◆ **Problem statement**: How many of the lines below have the word "components" in them? The answer is that number and nothing more.

[Data listing]

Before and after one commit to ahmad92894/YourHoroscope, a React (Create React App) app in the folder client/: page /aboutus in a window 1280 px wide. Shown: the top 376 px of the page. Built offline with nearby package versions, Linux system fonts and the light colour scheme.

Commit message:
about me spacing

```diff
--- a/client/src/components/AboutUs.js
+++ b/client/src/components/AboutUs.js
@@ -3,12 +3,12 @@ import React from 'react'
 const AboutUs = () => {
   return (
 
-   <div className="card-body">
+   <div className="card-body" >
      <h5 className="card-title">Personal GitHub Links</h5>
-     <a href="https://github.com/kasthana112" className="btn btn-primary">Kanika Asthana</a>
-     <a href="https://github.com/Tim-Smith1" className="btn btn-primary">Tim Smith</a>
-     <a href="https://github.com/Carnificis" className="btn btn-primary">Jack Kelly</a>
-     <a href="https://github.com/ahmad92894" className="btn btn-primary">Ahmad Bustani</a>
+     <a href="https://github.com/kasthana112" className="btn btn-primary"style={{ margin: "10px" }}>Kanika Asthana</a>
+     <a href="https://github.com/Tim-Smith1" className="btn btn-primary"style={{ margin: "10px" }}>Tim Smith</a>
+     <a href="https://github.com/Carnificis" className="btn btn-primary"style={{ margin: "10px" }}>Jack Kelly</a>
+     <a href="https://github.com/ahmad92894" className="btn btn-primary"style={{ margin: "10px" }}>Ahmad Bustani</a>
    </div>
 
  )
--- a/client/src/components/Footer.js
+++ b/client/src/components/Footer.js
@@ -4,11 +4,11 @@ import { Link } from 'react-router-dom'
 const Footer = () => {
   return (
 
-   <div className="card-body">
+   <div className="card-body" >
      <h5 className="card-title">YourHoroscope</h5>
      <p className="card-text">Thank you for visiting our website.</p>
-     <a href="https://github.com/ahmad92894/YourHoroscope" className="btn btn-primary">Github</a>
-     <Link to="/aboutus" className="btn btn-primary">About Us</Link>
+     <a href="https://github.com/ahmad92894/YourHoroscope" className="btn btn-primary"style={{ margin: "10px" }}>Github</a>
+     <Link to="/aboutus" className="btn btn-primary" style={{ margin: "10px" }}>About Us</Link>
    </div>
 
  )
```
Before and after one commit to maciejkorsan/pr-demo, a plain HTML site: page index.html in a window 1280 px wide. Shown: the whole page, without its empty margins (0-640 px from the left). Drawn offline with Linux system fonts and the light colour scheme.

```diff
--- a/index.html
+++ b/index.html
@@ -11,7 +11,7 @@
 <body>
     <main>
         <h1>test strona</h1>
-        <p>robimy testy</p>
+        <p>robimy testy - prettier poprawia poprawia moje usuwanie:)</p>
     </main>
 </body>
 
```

[/Data listing]

◆ **Result of this exercise**: 4